According to the CDC, the number of middle and high school students using e-cigarettes rose from 2.1 million in 2017 to 3.6 million in 2018—a difference of about 1.5 million youth. Over the past five years, JUUL and e-cigarette use among youth has skyrocketed, leading the Surgeon General and FDA to declare an “epidemic.”
The term isn’t used lightly. These are highly addictive products that can harm adolescent brain development, and in a national survey of youth, one in five high school students reported using an e-cigarette, or “vaping,” in the past 30 days. The question isn’t, “What will my child do if they’re offered an e-cigarette?” it’s “What will my child do when they’re offered an e-cigarette?”
How Can You Tell if Your Teen is Vaping?
Unlike traditional cigarettes, which are easily recognizable, e-cigarettes come in many different styles and brands. The most popular brand among youth is JUUL, whose “pods” closely resemble a USB Drive. If your teen is using e-cigarettes including JUUL, they may refer to it as “JUULing” instead of vaping.
So, how does a parent or caregiver tell if their child is using e-cigarettes? You know your child better than anyone else, and the best thing to do is be aware of drastic changes in mood, behavior, school performance and physical characteristics. Some high-priority signs include but are not limited to:
- Mood swings and increased irritability
- Unexplained sweet smells or use of scented candles/incense
- Sudden nose bleeds, dry mouth or mouth sores
- Drastic changes in weight (both gain and loss)
- Negative change in academic or athletic performance
What Can You Do if Your Teen is Vaping?
Keep the lines of communication open with your child. Remember that, as with most peer-influenced behaviors, your teen may be using e-cigarettes without necessarily knowing the health and social consequences behind it.
Understand that, even if they understand smoking is bad, they may not know the e-cigarette they are using contains the same nicotine and other harmful chemicals as traditional cigarettes.
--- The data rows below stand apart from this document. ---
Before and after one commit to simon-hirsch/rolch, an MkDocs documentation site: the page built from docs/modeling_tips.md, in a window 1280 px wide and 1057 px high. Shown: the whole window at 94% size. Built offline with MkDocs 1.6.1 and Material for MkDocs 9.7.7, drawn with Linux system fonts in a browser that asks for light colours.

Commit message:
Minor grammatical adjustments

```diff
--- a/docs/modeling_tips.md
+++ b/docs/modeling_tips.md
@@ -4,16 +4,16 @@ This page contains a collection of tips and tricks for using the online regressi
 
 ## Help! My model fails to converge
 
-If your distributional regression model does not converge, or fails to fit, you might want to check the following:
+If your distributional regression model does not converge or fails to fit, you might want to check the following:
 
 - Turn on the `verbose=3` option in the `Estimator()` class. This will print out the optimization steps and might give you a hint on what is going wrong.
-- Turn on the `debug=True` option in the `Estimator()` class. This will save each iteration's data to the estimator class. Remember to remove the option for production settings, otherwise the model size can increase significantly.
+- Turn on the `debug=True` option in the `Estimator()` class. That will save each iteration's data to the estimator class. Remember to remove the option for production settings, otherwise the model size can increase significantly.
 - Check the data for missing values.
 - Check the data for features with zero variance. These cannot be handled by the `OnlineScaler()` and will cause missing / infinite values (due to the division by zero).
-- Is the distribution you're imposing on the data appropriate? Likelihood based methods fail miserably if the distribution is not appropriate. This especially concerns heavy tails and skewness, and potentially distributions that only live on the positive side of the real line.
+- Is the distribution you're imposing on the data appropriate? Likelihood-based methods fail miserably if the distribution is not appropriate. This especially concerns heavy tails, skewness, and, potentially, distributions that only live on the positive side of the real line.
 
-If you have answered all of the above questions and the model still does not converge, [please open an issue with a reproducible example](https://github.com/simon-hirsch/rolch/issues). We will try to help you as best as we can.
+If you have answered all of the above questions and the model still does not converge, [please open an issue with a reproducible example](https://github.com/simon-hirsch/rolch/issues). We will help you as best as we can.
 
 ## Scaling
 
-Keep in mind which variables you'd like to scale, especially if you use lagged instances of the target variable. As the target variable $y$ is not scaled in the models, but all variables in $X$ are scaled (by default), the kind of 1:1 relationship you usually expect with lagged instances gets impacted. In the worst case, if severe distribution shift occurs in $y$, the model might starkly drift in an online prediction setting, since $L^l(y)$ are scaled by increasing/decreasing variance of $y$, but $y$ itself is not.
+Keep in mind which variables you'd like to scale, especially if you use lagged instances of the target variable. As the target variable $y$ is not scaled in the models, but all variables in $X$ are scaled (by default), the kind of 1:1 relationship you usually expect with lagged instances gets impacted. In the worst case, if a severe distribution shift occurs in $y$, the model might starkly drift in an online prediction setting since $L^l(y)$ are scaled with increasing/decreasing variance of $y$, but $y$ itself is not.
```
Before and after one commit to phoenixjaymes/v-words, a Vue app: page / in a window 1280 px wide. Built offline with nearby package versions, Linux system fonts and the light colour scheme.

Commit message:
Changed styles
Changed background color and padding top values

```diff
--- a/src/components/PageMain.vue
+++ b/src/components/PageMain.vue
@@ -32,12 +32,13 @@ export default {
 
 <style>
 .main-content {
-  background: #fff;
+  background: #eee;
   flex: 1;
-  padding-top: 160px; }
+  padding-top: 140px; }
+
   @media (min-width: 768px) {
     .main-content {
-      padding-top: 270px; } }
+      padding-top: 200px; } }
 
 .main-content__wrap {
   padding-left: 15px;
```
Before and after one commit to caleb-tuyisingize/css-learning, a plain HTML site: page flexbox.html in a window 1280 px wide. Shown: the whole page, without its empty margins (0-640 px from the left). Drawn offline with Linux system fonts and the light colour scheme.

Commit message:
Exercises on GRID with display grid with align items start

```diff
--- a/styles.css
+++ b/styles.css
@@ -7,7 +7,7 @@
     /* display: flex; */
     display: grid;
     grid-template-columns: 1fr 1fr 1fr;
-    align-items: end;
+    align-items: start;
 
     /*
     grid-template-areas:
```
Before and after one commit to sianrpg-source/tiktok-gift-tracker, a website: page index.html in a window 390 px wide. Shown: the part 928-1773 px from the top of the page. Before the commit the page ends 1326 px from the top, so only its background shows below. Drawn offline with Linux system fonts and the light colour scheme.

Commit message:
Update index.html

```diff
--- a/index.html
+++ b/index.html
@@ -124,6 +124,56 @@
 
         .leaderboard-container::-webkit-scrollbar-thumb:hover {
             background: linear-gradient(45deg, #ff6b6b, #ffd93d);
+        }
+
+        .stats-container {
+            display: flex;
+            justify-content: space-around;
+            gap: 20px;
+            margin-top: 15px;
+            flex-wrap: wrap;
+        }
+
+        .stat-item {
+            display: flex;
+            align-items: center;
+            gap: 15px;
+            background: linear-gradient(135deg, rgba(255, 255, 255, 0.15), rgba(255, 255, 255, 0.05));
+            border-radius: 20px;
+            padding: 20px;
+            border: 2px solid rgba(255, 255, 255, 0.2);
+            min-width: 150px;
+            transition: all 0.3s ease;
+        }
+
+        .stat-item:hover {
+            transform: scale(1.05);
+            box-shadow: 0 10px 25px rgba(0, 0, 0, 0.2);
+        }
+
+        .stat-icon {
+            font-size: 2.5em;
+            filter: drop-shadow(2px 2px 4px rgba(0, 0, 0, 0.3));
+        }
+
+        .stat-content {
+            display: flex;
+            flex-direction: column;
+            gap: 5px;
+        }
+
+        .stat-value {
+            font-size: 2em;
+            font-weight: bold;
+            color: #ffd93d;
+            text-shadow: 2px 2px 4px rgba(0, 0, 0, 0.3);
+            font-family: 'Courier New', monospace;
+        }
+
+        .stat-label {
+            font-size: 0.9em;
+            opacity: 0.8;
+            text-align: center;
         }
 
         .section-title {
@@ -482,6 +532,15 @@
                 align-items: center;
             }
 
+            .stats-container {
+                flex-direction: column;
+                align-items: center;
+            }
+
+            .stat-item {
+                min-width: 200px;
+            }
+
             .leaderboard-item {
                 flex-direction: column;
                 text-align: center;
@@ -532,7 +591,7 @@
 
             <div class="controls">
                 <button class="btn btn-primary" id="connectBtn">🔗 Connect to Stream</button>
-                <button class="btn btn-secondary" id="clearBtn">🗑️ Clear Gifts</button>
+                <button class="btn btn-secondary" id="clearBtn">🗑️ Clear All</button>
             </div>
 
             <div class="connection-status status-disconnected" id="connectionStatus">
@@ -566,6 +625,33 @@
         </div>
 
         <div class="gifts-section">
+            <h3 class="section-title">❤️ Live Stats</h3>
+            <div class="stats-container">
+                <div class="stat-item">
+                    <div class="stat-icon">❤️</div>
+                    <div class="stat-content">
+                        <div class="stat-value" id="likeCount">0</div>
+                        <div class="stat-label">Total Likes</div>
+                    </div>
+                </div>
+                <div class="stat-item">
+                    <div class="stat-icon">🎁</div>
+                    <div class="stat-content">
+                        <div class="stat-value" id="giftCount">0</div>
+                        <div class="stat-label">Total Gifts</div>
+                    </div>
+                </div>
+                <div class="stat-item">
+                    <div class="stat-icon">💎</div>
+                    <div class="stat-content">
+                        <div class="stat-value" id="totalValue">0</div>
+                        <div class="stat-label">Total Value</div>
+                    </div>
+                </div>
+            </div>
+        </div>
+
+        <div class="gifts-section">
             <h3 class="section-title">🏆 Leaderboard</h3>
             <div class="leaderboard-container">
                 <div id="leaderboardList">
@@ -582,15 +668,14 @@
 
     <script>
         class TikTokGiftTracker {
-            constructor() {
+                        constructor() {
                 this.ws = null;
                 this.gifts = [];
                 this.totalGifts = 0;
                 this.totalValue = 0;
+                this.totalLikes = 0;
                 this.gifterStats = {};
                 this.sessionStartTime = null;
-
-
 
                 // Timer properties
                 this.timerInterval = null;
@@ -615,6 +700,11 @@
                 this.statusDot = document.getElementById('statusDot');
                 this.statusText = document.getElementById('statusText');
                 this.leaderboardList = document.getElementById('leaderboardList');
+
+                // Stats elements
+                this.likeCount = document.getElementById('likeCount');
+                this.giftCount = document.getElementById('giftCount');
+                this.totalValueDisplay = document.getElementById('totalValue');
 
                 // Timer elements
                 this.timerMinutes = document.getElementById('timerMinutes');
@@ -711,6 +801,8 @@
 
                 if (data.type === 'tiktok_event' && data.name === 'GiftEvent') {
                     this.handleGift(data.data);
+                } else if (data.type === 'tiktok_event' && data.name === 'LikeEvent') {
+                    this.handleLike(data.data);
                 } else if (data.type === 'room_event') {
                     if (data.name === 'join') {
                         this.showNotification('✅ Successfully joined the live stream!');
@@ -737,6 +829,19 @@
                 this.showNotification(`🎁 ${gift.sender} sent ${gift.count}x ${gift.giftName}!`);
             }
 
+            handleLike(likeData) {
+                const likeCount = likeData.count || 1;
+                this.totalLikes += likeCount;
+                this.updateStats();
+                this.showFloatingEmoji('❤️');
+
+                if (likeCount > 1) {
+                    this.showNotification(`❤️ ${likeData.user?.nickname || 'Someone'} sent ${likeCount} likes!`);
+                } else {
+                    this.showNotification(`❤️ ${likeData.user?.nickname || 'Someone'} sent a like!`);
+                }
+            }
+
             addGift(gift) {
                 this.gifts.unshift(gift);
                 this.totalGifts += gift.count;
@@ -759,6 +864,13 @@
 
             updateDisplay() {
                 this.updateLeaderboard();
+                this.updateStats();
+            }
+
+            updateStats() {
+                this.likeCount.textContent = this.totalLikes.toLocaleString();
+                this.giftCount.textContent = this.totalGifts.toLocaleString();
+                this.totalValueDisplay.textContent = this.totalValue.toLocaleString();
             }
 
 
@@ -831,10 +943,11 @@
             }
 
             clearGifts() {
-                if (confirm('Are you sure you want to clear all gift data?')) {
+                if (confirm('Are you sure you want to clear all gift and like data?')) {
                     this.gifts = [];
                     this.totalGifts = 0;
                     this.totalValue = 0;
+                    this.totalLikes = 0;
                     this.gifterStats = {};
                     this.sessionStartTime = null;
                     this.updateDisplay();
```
There are reputable sites for help, including the FDA and the CDC.
What Can My Child’s School Do to Help?
The alarm bells have sent schools searching for a response to the epidemic, and more than 1,300 campuses have found a way to get ahead of the problem with the youth prevention program CATCH My Breath. The program for grades five through 12 is university-developed, best practices-based and aligns with national academic and SEL standards. Thanks to funding from CVS Health, the program is available to schools in the U.S. at no cost.
More importantly, the program works. Researchers from The University of Texas Health Science Center at Houston School of Public Health found that schools that used the CATCH My Breath program had 45% fewer seventh-grade students who reported trying e-cigarettes when surveyed one year after receiving the program. The results were accepted for publication in a peer-reviewed journal and are expected to be published later this year.
CATCH My Breath also includes education for teachers to increase their own knowledge of e-cigarettes, school signage, and supplemental materials for parents. Included in the resources is a short video (with downloadable slides in English and Spanish), with basic information about e-cigarettes and JUUL, an examination of how we arrived at this youth vaping epidemic, and suggestions for how CATCH My Breath can fit into a school’s broader tobacco prevention strategy.
We’re in the midst of an epidemic and we need to take action now to prevent yet another generation of youth from falling into the open arms of Big Tobacco. To learn more about the CATCH My Breath program, or bring it to your campus, please visit CatchMyBreath.org.
With over 15 years of tobacco prevention work experience, Marcella Bianco—Director for the CATCH My Breath Program—has built relationships with local, state and national partners to change policy and social norms around tobacco.